All this not only confirms the state of permanent political warfare raging in the Czech Republic, but also the rotten state of the whole environment in which it rages. It represents a new level. Mr. Kalousek and his followers have attacked the police instead of pretending they did not know anything. Also the Prime Minister vigorously opposed the rule of a „bunch of colonels“, who „will not decide on the Government“. To put it briefly, the new stage of the political conflict in the Czech Republic is a stage of conflict between the Government and the State itself.
This weird situation led once again to a vote of no confidence, triggered in Parliament by the opposition. A futile attempt, of course. Opinion polls clearly show the Government parties that there will be no further term for their MP´s. What MP of the 104/96 majority would vote no confidence in such a situation? None. However, according to the PM, their real reason for sticking to power is that they have succeeded in these harsh times. Two of the three major credit rating agencies announced they were not planning to reduce the rating of the Czech Republic. Such a success really is astonishing and makes up for everything. The Czech Republic is, according to its colonels-challenging PM, a „safe harbor“.

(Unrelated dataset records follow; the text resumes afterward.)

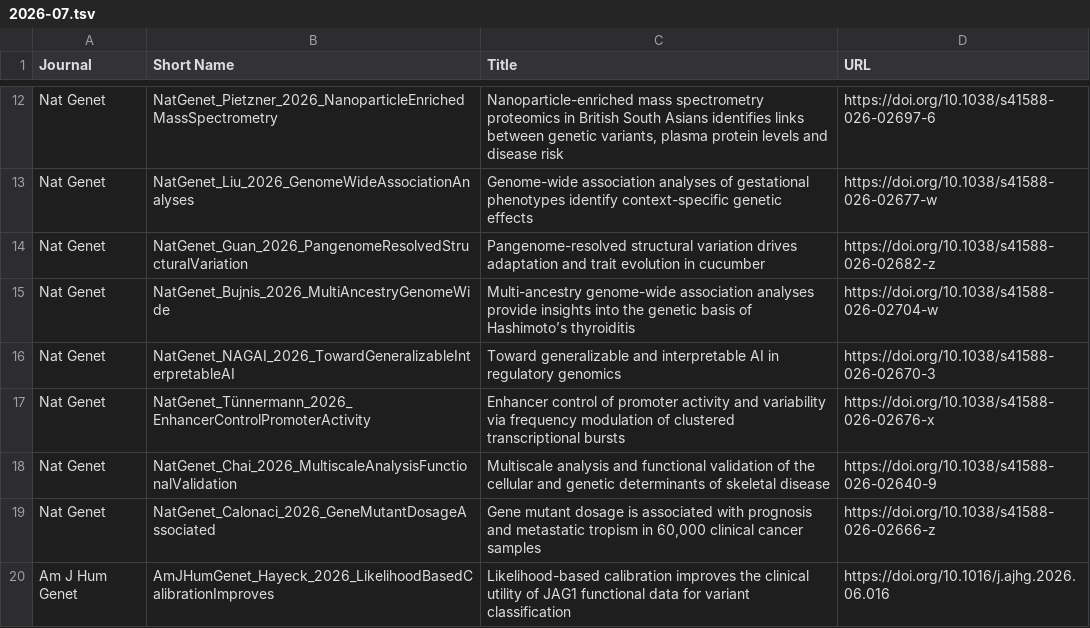
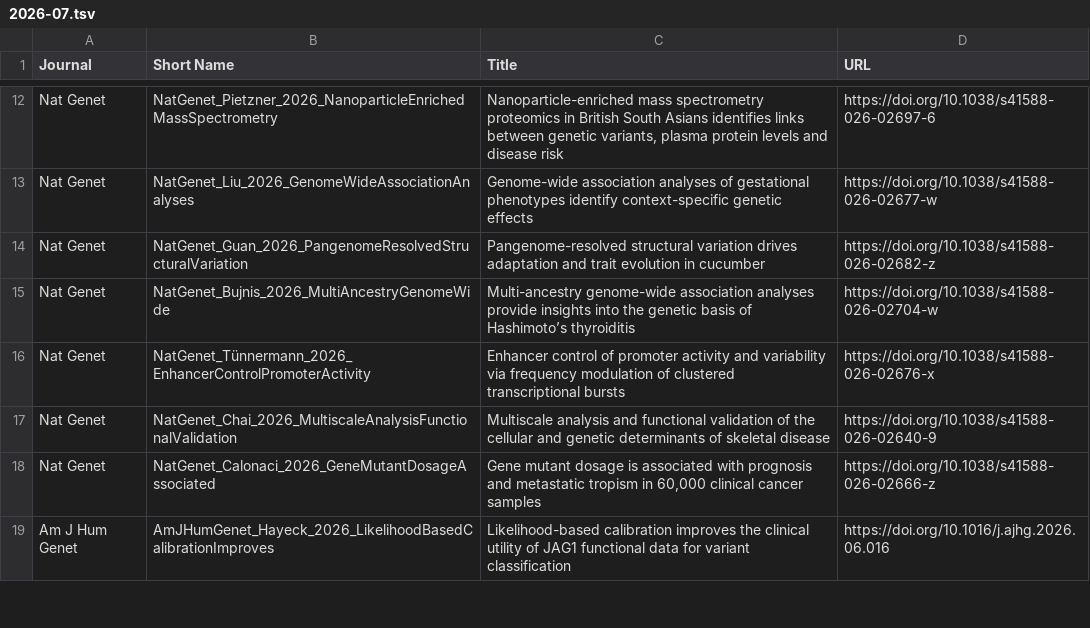
Before and after one commit to statgenpapers/statgenpapers.github.io, a TSV file: site/data/2026-07.tsv, drawn as a sheet; only a part is shown, gaps mark what is left out; the diff names each change by its address in the sheet, - before the commit and + after, or states it on an @@ line.

```diff
--- a/site/data/2026-07.tsv
+++ b/site/data/2026-07.tsv
-row 16: Nat Genet | NatGenet_NAGAI_2026_TowardGeneralizableInterpretableAI | Toward generalizable and interpretable AI in regulatory genomics | https://doi.org/10.1038/s41588-026-02670-3
```
Also changed, not shown: site/data/2026-01.tsv, site/data/2026-02.tsv, 54 other files.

At the same time the total amount of individual debt of individuals in the country nearly reached the equivalent of the state budget. There are approximately 1 million Czechs, or 10 percent of the inhabitants, living on less than 360 euros a month and 60 percent of the individual debts are effectively unenforceable by the creditors, regardless of their exceptional rights in the country´s legislation. It is a safe habor for some, indeed. Even safe from investigations, maybe. But it seems to be increasingly crowded by those just waiting for their place in a hold to take them overseas.